◆ **What the task requires**: Whenever the word "auth" appears in a line of the data below, copy that line.

___ Available records

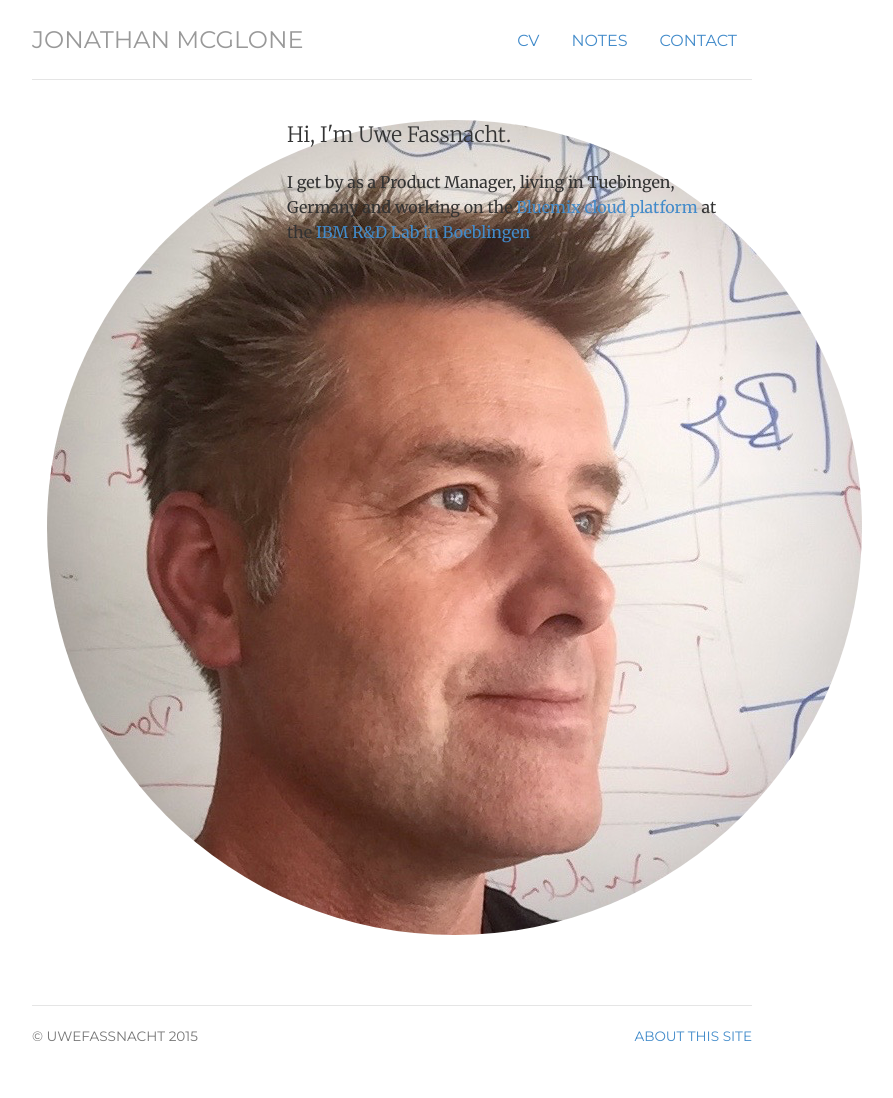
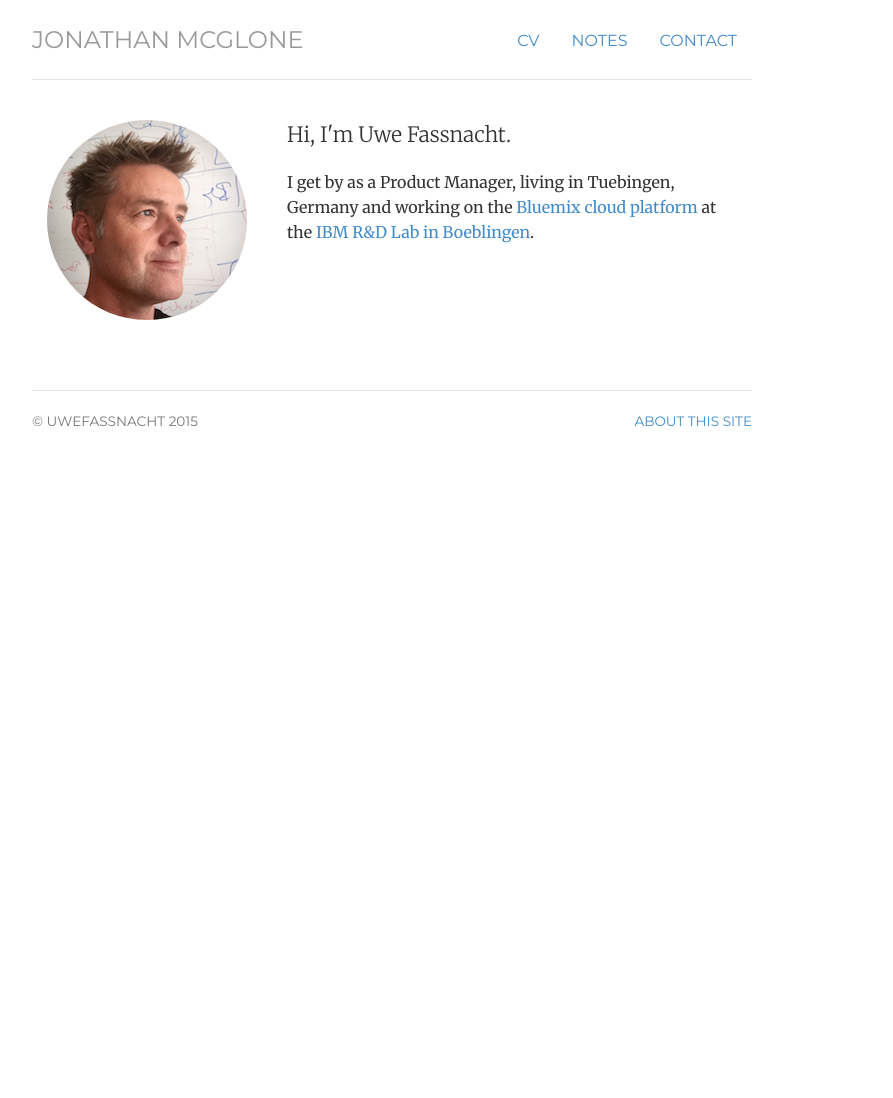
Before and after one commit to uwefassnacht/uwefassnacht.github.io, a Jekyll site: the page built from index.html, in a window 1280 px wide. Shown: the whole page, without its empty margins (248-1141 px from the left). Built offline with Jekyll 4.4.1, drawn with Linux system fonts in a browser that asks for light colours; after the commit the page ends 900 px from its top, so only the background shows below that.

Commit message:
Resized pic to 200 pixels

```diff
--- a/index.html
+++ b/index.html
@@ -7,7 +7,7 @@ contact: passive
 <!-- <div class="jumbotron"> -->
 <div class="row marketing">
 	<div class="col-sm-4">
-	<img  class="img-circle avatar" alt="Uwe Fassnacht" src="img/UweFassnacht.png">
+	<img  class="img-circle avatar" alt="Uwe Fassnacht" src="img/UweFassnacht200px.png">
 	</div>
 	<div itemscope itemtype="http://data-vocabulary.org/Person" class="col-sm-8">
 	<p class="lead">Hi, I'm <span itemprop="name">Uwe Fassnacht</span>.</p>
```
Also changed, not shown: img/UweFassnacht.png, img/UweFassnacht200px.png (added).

______
___ Available records

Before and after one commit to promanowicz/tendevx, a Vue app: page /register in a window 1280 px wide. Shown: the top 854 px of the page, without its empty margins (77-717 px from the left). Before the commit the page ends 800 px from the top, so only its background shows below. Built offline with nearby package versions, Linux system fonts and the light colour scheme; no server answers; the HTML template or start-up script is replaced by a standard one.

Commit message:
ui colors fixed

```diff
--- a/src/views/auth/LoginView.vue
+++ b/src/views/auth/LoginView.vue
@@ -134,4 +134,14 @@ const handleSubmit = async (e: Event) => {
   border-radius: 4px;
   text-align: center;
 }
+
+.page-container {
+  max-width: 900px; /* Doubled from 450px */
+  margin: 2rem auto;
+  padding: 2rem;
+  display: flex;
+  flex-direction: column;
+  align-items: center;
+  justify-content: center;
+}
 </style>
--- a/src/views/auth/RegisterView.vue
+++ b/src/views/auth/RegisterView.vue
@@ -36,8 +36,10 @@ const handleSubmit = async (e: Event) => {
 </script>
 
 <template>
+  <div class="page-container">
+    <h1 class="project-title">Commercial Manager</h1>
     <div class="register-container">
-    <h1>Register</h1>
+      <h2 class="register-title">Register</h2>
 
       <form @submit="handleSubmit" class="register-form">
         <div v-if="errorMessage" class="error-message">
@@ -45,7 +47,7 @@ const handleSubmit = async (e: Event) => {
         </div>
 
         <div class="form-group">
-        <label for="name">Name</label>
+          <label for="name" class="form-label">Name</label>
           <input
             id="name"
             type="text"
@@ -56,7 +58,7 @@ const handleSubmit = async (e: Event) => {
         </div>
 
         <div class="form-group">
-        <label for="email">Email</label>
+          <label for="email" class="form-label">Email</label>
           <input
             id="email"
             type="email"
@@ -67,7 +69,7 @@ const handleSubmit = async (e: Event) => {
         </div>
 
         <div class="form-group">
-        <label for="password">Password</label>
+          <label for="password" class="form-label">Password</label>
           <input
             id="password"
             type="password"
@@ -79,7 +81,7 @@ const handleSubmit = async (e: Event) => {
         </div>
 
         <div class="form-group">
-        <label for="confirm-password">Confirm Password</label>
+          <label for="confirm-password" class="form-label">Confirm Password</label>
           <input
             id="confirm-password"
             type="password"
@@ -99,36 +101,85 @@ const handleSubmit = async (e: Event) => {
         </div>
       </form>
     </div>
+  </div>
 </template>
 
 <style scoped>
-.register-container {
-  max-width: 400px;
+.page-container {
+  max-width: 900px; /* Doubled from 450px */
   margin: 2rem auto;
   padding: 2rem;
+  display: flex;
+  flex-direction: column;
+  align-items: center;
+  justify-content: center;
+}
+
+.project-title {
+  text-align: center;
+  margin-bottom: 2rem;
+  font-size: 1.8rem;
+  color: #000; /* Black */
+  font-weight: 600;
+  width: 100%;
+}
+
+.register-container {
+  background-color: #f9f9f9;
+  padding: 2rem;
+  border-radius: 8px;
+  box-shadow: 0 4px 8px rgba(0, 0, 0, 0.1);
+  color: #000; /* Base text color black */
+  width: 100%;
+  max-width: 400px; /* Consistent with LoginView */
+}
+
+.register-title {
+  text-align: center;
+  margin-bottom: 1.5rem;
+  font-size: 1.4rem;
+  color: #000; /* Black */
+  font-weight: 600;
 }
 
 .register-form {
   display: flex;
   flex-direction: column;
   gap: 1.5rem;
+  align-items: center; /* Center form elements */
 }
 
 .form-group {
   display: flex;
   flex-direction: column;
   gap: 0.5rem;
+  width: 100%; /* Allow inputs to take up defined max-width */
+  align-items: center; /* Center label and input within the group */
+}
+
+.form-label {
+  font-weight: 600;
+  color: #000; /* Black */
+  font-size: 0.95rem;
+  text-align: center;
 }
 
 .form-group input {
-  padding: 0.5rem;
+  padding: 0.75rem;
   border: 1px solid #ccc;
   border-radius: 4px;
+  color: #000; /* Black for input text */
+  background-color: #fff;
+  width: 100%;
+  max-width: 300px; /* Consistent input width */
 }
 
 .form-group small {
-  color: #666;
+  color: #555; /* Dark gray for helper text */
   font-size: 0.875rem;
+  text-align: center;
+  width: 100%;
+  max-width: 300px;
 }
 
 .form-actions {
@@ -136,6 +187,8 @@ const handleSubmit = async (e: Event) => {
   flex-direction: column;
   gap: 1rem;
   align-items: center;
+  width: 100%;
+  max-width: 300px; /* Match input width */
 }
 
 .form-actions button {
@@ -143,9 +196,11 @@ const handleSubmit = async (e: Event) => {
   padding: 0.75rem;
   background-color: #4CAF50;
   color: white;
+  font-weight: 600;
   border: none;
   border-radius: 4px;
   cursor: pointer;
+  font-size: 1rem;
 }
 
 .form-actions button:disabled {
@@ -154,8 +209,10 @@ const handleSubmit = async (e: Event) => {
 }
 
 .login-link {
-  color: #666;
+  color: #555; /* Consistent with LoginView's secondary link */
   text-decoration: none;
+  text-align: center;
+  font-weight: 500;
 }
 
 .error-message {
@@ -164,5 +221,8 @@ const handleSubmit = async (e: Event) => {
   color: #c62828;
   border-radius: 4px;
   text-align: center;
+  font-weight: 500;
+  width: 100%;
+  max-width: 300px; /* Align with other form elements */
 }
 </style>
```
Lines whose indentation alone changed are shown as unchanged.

______

◆ **Answer section**:
--- a/src/views/auth/LoginView.vue
+++ b/src/views/auth/LoginView.vue
--- a/src/views/auth/RegisterView.vue
+++ b/src/views/auth/RegisterView.vue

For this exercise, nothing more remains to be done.